In lieu of dairy, the plant-based wedges feature coconut oil and chickpea protein. They join the brand’s range of other non-dairy cheese products, including shreds and slices.
The new vegan cheese product comes amid a growing demand for plant-based foods. According to a recent study, the vegan cheese market, in particular, is booming. It valued the sector at $2,705.00 million in 2019. It’s projected to increase by 7.1 percent over the next six years to be worth $ 4,651.68 million by 2027.
“The plant-based cheese segment is growing extremely fast. But the potential is far greater than we are seeing,” GOOD PLANeT’s co-CEO, Bart Adlam, said.

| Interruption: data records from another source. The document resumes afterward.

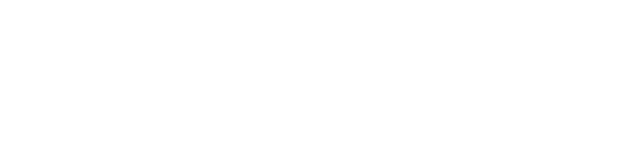
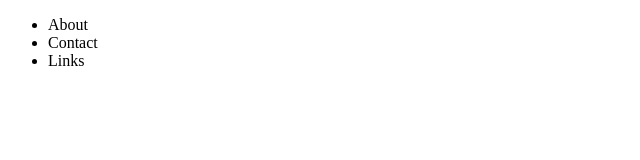
Before and after one commit to Neuman-Nz/Portfolio, a plain HTML site: page index.html in a window 1280 px wide. Shown: the whole page, without its empty margins (0-640 px from the left). Drawn offline with Linux system fonts and the light colour scheme.

Commit message:
added nav tags containing three links

```diff
--- a/index.html
+++ b/index.html
@@ -13,9 +13,16 @@
         </div>
         <div class="innerCenter">
             <div class="imgContainer">
-
             </div>
-            <div class="innerCenterContent"></div>
+            <div class="innerCenterContent">
+                <nav>
+                    <ul>
+                        <li>About</li>
+                        <li>Contact</li>
+                        <li>Links</li>
+                    </ul>
+                </nav>
+            </div>
             <div class="innerCenterNav"></div>
         </div>
    </div>
```
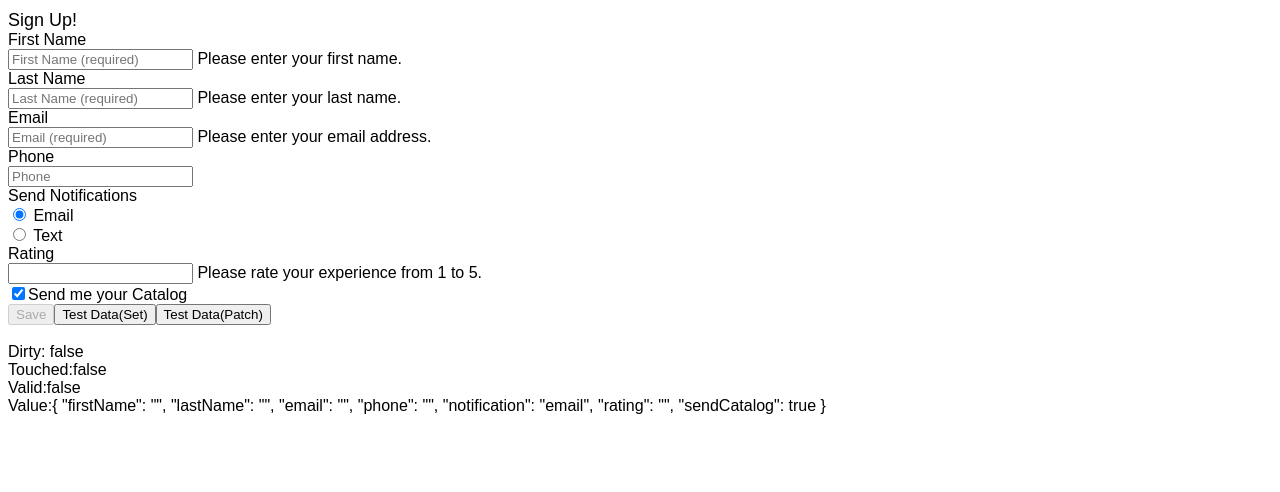
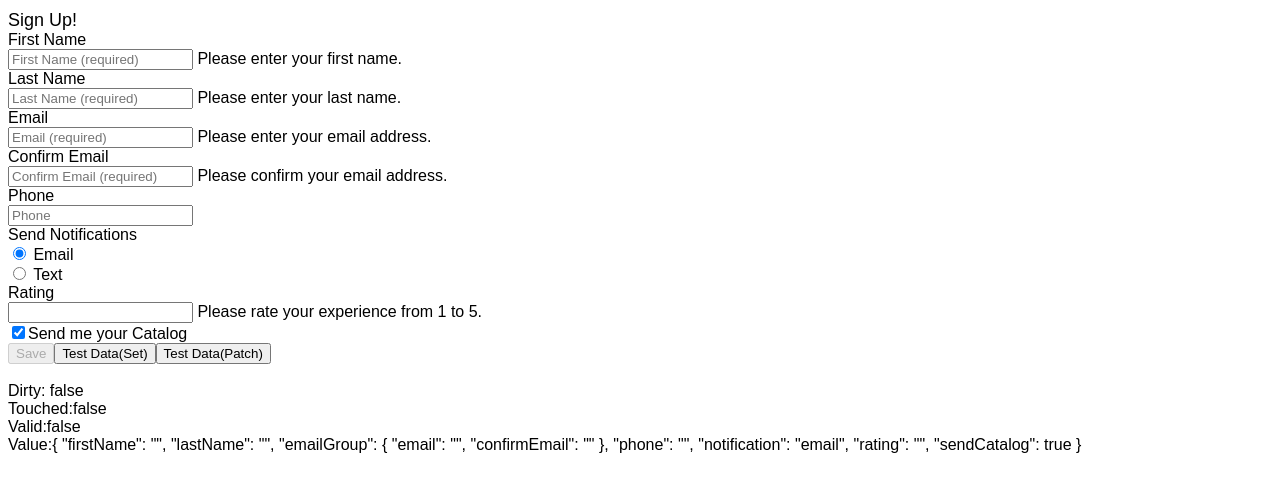
Before and after one commit to kamit15/Angular-ReactiveForms, an Angular app: page / in a window 1280 px wide. Shown: the top 492 px of the page. Built offline with nearby package versions, Linux system fonts and the light colour scheme.

Commit message:
Cross-field Validation: Nested FormGroup

```diff
--- a/src/app/customers/customer.component.html
+++ b/src/app/customers/customer.component.html
@@ -35,20 +35,47 @@
 					</span>
 	      </div>
 	  </div>
+		<div formGroupName="emailGroup">
 			<div class="row form-group">
 				<label class="col-md-2 col-form-label" for="emailId">Email</label>
 					<div class="col-md-8">
 						<input type="text" id="emailId" class="form-control" placeholder="Email (required)"
 						formControlName="email"
-					 [ngClass]="{'is-invalid':(customerForm.get('email').touched || customerForm.get('email').dirty) && !customerForm.get('email').valid}">
+						[ngClass]="{'is-invalid':(customerForm.get('emailGroup.email').touched || customerForm.get('emailGroup.email').dirty) && !customerForm.get('emailGroup.email').valid}">
 						<span class="invalid-feedback">
-						 <span *ngIf="customerForm.get('email').errors?.required">
+							<span *ngIf="customerForm.get('emailGroup.email').errors?.required">
 								Please enter your email address.
 							</span>
-						<span *ngIf="customerForm.get('email').errors?.email">
+							<span *ngIf="customerForm.get('emailGroup.email').errors?.email">
 								Please enter a valid email address.
 							</span>
 						</span>
+					</div>
+			</div>
+			<div class="form-group row">
+				<label class="col-md-2 col-form-label"
+											for="confirmEmailId">
+					Confirm Email
+				</label>
+				<div class="col-md-8">
+					<input class="form-control"
+												id="confirmEmailId"
+												type="email"
+												placeholder="Confirm Email (required)"
+												formControlName="confirmEmail"
+												[ngClass]="{'is-invalid': customerForm.get('emailGroup').errors ||
+																									((customerForm.get('emailGroup.confirmEmail').touched ||
+																										customerForm.get('emailGroup.confirmEmail').dirty) &&
+																										!customerForm.get('emailGroup.confirmEmail').valid) }" />
+					<span class="invalid-feedback">
+						<span *ngIf="customerForm.get('emailGroup.confirmEmail').errors?.required">
+											Please confirm your email address.
+						</span>
+						<span *ngIf="customerForm.get('emailGroup').errors?.match">
+											The confirmation does not match the email address.
+						</span>
+					</span>
+				</div>
 			</div>
 		</div>
 		<div class="form-group row">
--- a/src/app/customers/customer.component.ts
+++ b/src/app/customers/customer.component.ts
@@ -47,10 +47,16 @@ export class CustomerComponent implements OnInit {
     this.customerForm = this.fb.group({
       firstName: ["", [Validators.required, Validators.minLength(3)]],
       lastName: ["", [Validators.required, Validators.maxLength(50)]],
-      email: [
-        "",
-        [Validators.required, Validators.pattern("[a-z0-9._%+-]+@[a-z0-9.-]+")]
-      ],
+      emailGroup: this.fb.group({
+        email: [
+          "",
+          [
+            Validators.required,
+            Validators.pattern("[a-z0-9._%+-]+@[a-z0-9.-]+")
+          ]
+        ],
+        confirmEmail: ["", Validators.required]
+      }),
       phone: "",
       notification: "email",
       //rating: ["", ratingRange],
```
Lines whose indentation alone changed are shown as unchanged.
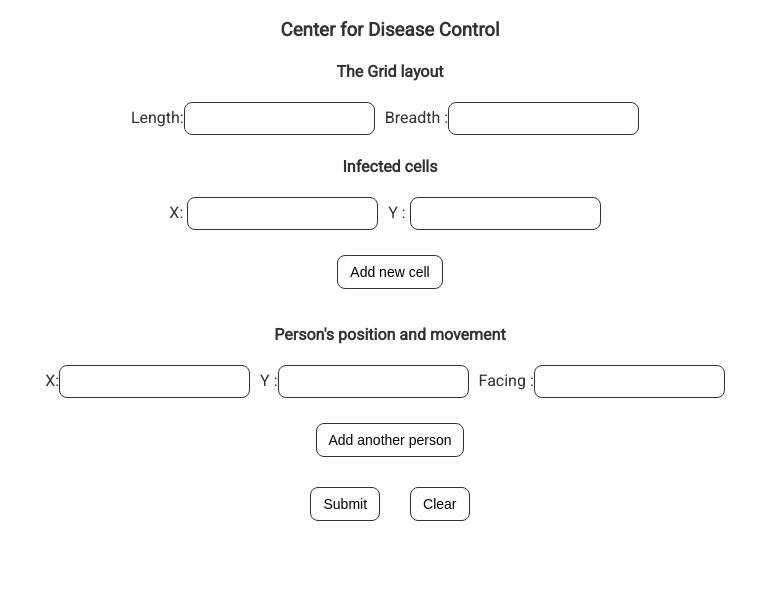
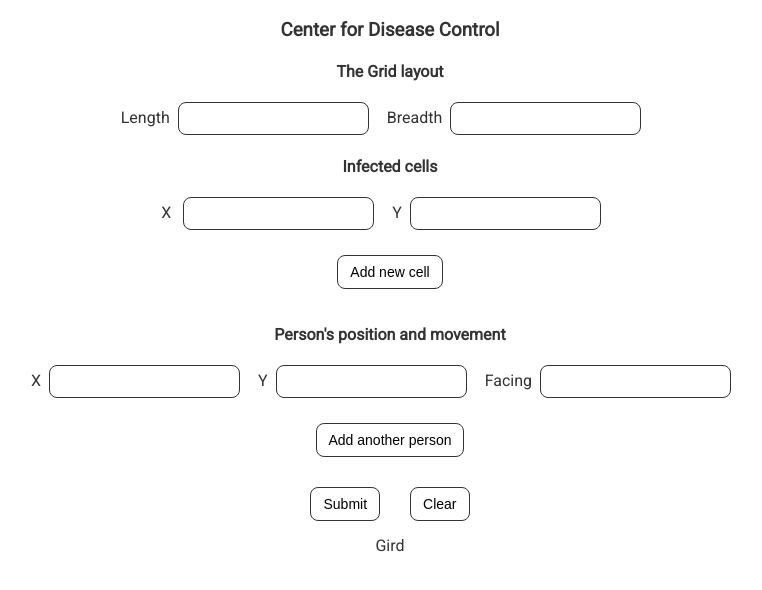
Before and after one commit to Vijendra-Achar/cdc-matrix, a React (Create React App) app: page / in a window 1280 px wide. Shown: the top 590 px of the page, without its empty margins (250-1012 px from the left). Built offline with nearby package versions, Linux system fonts and the light colour scheme.

Commit message:
Matrix and Infected cells setup

```diff
--- a/src/App.jsx
+++ b/src/App.jsx
@@ -1,14 +1,28 @@
+import React, { useEffect, useState } from "react";
 import "./App.scss";
 
 import InputForm from "./components/form";
+import Gird from "./components/grid";
 
 function App() {
+  const [formValues, setFormValues] = useState(undefined);
+
+  const formData = (data) => {
+    setFormValues(data);
+  };
+
+  const clearData = () => {
+    setFormValues(undefined);
+  };
+
   return (
     <div className="container">
       <div>
         <h3>Center for Disease Control</h3>
 
-        <InputForm />
+        <InputForm submit={formData} clearData={clearData} />
+
+        <Gird data={formValues} />
       </div>
     </div>
   );
--- a/src/components/form/index.js
+++ b/src/components/form/index.js
@@ -4,7 +4,7 @@
 
 import { Input, Button } from "../ui-components";
 
-const InputForm = () => {
+const InputForm = ({ submit, clearData }) => {
   const initialInfectedCell = { x: "", y: "" };
   const initialInfectedPerson = { x: "", y: "", p: "" };
   const initialGridLayout = { length: "", breadth: "" };
@@ -78,13 +78,15 @@
       persons: infectedPeople,
     };
 
-    console.log("The final payload -> ", payload);
+    submit(payload);
   };
 
   const handleClear = () => {
     setInfectedCells([initialInfectedCell]);
     setInfectedPeople([initialInfectedPerson]);
     setGridLayout(initialGridLayout);
+
+    clearData();
   };
 
   return (
@@ -94,11 +96,11 @@
 
         <div className="input-layout">
           <span>
-            Length:
+            Length
             <Input value={gridLayout?.length} onChange={(e) => handleFieldValueChange("length", e)} type="number" />
           </span>
           <span>
-            Breadth :
+            Breadth
             <Input value={gridLayout?.breadth} onChange={(e) => handleFieldValueChange("breadth", e)} type="number" />
           </span>
         </div>
@@ -111,10 +113,10 @@
           return (
             <div key={index} className="input-layout">
               <span>
-                X: <Input value={cell?.x} onChange={(e) => handleFieldValueChange("cellX", e, index)} type="number" />
+                X <Input value={cell?.x} onChange={(e) => handleFieldValueChange("cellX", e, index)} type="number" />
               </span>
               <span>
-                Y : <Input value={cell?.y} onChange={(e) => handleFieldValueChange("cellY", e, index)} type="number" />
+                Y<Input value={cell?.y} onChange={(e) => handleFieldValueChange("cellY", e, index)} type="number" />
               </span>
             </div>
           );
@@ -130,15 +132,15 @@
           return (
             <div key={index} className="input-layout">
               <span>
-                X:
+                X
                 <Input value={person?.x} onChange={(e) => handleFieldValueChange("personX", e, index)} type="number" />
               </span>
               <span>
-                Y :
+                Y
                 <Input value={person?.y} onChange={(e) => handleFieldValueChange("personY", e, index)} type="number" />
               </span>
               <span>
-                Facing :
+                Facing
                 <Input value={person?.p} onChange={(e) => handleFieldValueChange("personP", e, index)} type="Text" />
               </span>
             </div>
--- /dev/null
+++ b/src/components/grid/index.jsx
@@ -0,0 +1,37 @@
+import React, { useEffect, useState } from "react";
+
+const Gird = ({ data }) => {
+  const [matrix, setMatrix] = useState(undefined);
+
+  useEffect(() => {
+    if (data) {
+      let initialMatrix = constructMatrix(parseInt(data?.grid?.length), parseInt(data?.grid?.breadth));
+
+      data?.infectedCells?.forEach((value, index) => {
+        if (value?.y && value?.x)
+          initialMatrix[parseInt(value?.y) + initialMatrix?.length - 1][parseInt(value?.x)] = "X";
+      });
+
+      setMatrix(initialMatrix);
+    }
+  }, [data]);
+
+  useEffect(() => {
+    console.log("The Final matrix -> ", matrix);
+  }, [matrix]);
+
+  const constructMatrix = (len, bre) => {
+    let newMatrix = [];
+
+    for (let i = 0; i < len; i++) {
+      const row = Array.from(Array(bre).fill("O"));
+      newMatrix.push(row);
+    }
+
+    return newMatrix;
+  };
+
+  return <div>Gird</div>;
+};
+
+export default Gird;
--- a/src/components/ui-components/input/styles.scss
+++ b/src/components/ui-components/input/styles.scss
@@ -3,4 +3,5 @@
   border-radius: 8px;
   border: 1px solid var(--black-color);
   outline: none;
+  margin: 0 8px;
 }
```
Also changed, not shown: src/components/grid/styles.scss (added).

“We are committed to growing the segment by making it easy for consumers to make a sustainable choice and choose plant-based,” he added. “With this innovation, we are delivering an Allergen Free, keto-certified, plant-based snackable cheese wedge that delivers all the creaminess, satisfaction, and taste of dairy cheese.”
The rise of vegan cheese
GOOD PLANeT joins a growing list of brands churning out non-dairy cheese.
Vegan brands like Miyoko’s Creamery, Daiya Foods, and Violife all carry plant-based cheeses. And they all melt, stretch, and taste similar to dairy cheese.
But non-vegan brands are also responding to consumers’ desire for more plant-based products.
Earlier this year, Bel Brands—owner and operator of several cheese labels, including Babybel, Boursin, and Laughing Cow—released a vegan Boursin cheese spread.
Well-known for its dairy-based offerings, the company released its new vegan product to “meet flexitarian food trends and evolving consumer demands.”
This followed Bel Brands’ launch of its own vegan cheese brand in March. Called Nurishh, the brand carries slices and shreds in six different varieties. The former includes cheddar, mozzarella, and provolone style slices. The shreds come in cheddar, mozzarella, and a cheddar and mozzarella blend.
Kraft sent Twitter into a tailspin in July after it launched a vegan mac and cheese, which features noodles and a plant-based cheese powder just like the dairy version. “Sweet lord I am praying this tastes like the colour orange as it’s all I’ve ever asked for in vegan boxed mac & cheese,” one Twitter user wrote.